Jules Mazarin, born Giulio Raimondo Mazzarino (July 14, 1602, Pescina, Italy – March 9, 1661, Vincennes, France) served as the chief minister of France from 1642, until his death. Mazarin succeeded his mentor, Cardinal Richelieu.
Mazarin's early military and diplomatic experience, which marked him as a friend of France in the contests between French and Spanish factions in papal politics, recommended him to Richelieu. As papal vice-legate at Avignon (1632), and nuncio extraordinary in France (1634), Mazarin was perceived as an extension of Richelieu's policy, and under Habsburg pressure, Mazarin was dismissed by Urban VIII, January 17, 1636. Mazarin immediately went to Paris, offered his services to Richelieu and was naturalized as a French citizen by April. The apex of his diplomatic services was the secret treaty between France and Tomasso of Savoy signed late in 1640. The following year, at Richelieu's insistence, Mazarin made cardinal.
As Louis XIII died in 1643, and Louis XIV was only a child — Mazarin functioned essentially as the ruler of France: although the 5-year-old Louis XIV became king in 1643, under the regency of queen mother Anne of Austria, and until his death in 1661, Mazarin directed French policy. His modest manner contrasted with the imperious Richelieu, and Anne was so fond of him and so intimate in her manner with him, that long-standing rumors that they had been secretly married and that the Dauphin was their offspring.
A fictionalized Mazarin is a major character in Alexandre Dumas' novel, Twenty Years After. In it, Mazarin is portrayed as power-hungry, paranoid, and greedy.
Mazarin's policies for France
Mazarin continued Richelieu's anti-Habsburg policy and laid the foundation for Louis XIV's expansionism. The victories of Condé and Turenne brought the French party to the bargaining table at the conclusion of the Thirty Years War with the Treaty of Munster and Treaty of Osnabrück (Treaty of Westphalia), in which Mazarin's policies were French rather than Catholic and brought Alsace (though not Strasbourg) to France; he settled Protestant princes in secularized bishoprics and abbacies in reward for their political opposition to Austria. In 1658 he formed the League of the Rhine, which was designed to check the House of Austria in central Germany. In 1659 he made peace with Habsburg Spain in the Peace of the Pyrenees, which added to French territory Roussillon and Cerdagne in the far south and part of the Low Countries.
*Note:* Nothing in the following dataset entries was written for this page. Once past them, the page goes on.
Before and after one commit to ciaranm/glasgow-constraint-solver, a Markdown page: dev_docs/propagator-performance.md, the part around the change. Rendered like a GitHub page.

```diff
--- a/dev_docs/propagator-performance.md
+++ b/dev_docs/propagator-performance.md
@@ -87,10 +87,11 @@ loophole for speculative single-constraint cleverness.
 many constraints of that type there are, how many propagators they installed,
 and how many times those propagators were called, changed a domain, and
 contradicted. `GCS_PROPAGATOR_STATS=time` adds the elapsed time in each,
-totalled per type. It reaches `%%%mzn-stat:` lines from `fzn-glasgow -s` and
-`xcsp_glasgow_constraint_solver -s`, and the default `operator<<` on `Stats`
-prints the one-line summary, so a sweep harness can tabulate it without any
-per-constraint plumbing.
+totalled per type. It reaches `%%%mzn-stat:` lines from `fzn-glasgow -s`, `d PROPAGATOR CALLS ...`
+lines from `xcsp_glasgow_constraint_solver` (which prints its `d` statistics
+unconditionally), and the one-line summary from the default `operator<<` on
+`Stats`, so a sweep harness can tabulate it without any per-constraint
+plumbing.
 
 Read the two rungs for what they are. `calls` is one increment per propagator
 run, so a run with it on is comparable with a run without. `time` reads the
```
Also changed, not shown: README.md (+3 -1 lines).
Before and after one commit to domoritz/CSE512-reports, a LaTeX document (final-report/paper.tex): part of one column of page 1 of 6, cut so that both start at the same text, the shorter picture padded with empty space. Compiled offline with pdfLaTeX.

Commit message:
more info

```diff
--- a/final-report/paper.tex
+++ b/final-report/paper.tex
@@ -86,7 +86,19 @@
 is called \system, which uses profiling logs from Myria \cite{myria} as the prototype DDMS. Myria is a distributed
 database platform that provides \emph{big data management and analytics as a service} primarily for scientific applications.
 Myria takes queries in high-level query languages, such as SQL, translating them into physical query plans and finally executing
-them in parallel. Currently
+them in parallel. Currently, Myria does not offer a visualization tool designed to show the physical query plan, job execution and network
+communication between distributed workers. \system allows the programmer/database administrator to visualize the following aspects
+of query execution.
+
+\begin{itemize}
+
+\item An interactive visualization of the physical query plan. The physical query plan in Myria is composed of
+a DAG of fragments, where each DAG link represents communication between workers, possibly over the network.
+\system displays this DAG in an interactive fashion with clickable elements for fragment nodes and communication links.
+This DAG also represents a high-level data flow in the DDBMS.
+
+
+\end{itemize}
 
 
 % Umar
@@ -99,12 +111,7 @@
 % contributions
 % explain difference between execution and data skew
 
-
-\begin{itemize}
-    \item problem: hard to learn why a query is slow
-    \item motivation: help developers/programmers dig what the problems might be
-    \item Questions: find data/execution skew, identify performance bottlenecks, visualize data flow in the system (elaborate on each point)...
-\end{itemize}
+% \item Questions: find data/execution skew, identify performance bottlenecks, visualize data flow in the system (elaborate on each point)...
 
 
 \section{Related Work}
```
Towards Protestantism at home, Mazarin pursued a policy of promises and calculated delay to defuse the armed insurrection of the Ardèche (1653) for example, and keep the Huguenots disarmed: for six years they believed themselves to be on the eve of recovering the protections of the Edict of Nantes: in the end they obtained nothing.
Towards the pontificate of the successful Spanish candidate, Cardinal Pamphili, elected pope (15 September, 1644) as Innocent X, there was constant friction. Mazarin protected the Barberini cardinals, nephews of the late pope, and the Bull against them was voted by the Parliament of Paris "null and abusive"; France made a show of preparing to take Avignon by force, and Innocent backed down. Mazarin was more consistently an enemy of Jansenism, more for its political implications than out of theology, and on his deathbed warned young Louis "not to tolerate the Jansenist sect, not even their name."
Controversy over the Cardinal's policies, and the weakness of the regency, resulted in two civil wars, known as la Fronde (1648-52). Twice, in 1651 and 1652, he was driven out of the country, by the Parliamentary Fronde and the Fronde of the Nobles. The countless abusive and satirical pamphlets called Mazarinades published against him often invoked his Italian birth. In addition, the increasing authoritarian royal power of France (a process begun under Richelieu), as well as rising taxes, such as the Taille were attacked by defenders of ancient aristocratic liberties against the growing absolutism that Louis XIV was able to exploit.
Cardinal Mazarin's wealth (he collected benefices and amassed a huge fortune and a greater collection of art than the king's) and his nieces' beauty, made for notable family connections, marital and extramarital:
His niece Olympe Mancini, Countess of Soissons, was the mother of the famous Prince Eugene of Savoy.